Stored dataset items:
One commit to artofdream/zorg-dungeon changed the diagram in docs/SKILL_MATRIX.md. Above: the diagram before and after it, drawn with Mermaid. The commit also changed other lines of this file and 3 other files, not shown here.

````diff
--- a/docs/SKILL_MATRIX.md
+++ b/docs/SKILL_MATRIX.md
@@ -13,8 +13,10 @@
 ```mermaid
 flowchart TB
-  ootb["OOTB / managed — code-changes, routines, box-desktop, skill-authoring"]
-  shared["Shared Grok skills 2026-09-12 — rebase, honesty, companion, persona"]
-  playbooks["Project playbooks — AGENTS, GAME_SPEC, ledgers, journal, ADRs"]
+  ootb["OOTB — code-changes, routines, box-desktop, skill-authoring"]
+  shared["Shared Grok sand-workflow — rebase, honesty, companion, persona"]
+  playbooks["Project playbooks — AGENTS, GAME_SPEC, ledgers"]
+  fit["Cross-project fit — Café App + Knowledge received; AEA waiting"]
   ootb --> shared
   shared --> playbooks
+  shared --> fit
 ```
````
==
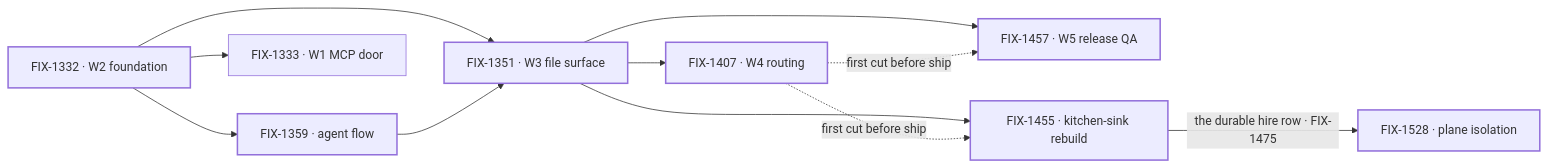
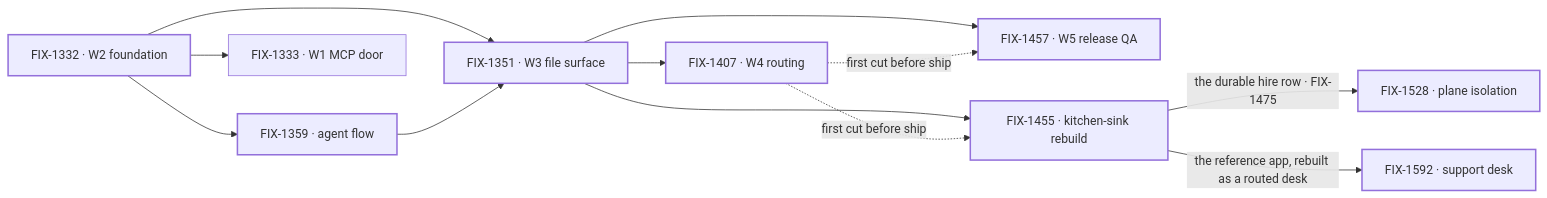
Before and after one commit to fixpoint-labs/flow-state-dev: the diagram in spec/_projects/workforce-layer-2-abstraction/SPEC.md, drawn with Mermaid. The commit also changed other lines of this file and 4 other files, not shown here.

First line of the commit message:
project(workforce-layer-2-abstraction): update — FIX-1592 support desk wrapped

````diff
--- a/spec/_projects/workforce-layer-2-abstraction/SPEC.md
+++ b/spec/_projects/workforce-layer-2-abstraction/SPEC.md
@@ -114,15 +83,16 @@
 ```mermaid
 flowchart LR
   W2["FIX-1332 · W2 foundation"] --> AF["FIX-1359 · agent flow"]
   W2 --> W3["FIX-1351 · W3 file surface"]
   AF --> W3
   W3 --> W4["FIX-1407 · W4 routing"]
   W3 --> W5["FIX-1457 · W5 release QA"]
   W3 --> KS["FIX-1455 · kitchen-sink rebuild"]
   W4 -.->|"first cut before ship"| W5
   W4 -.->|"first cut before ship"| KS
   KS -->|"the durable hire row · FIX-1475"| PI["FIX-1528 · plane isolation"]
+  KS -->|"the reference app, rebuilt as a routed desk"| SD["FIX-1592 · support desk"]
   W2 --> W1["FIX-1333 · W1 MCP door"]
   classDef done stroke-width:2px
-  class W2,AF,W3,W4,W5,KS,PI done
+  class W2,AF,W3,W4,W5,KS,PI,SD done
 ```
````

▶ Task goal: Reproduce each line from the data that has "file" in it.

▶ Exercise response:
One commit to artofdream/zorg-dungeon changed the diagram in docs/SKILL_MATRIX.md. Above: the diagram before and after it, drawn with Mermaid. The commit also changed other lines of this file and 3 other files, not shown here.
Before and after one commit to fixpoint-labs/flow-state-dev: the diagram in spec/_projects/workforce-layer-2-abstraction/SPEC.md, drawn with Mermaid. The commit also changed other lines of this file and 4 other files, not shown here.
   W2 --> W3["FIX-1351 · W3 file surface"]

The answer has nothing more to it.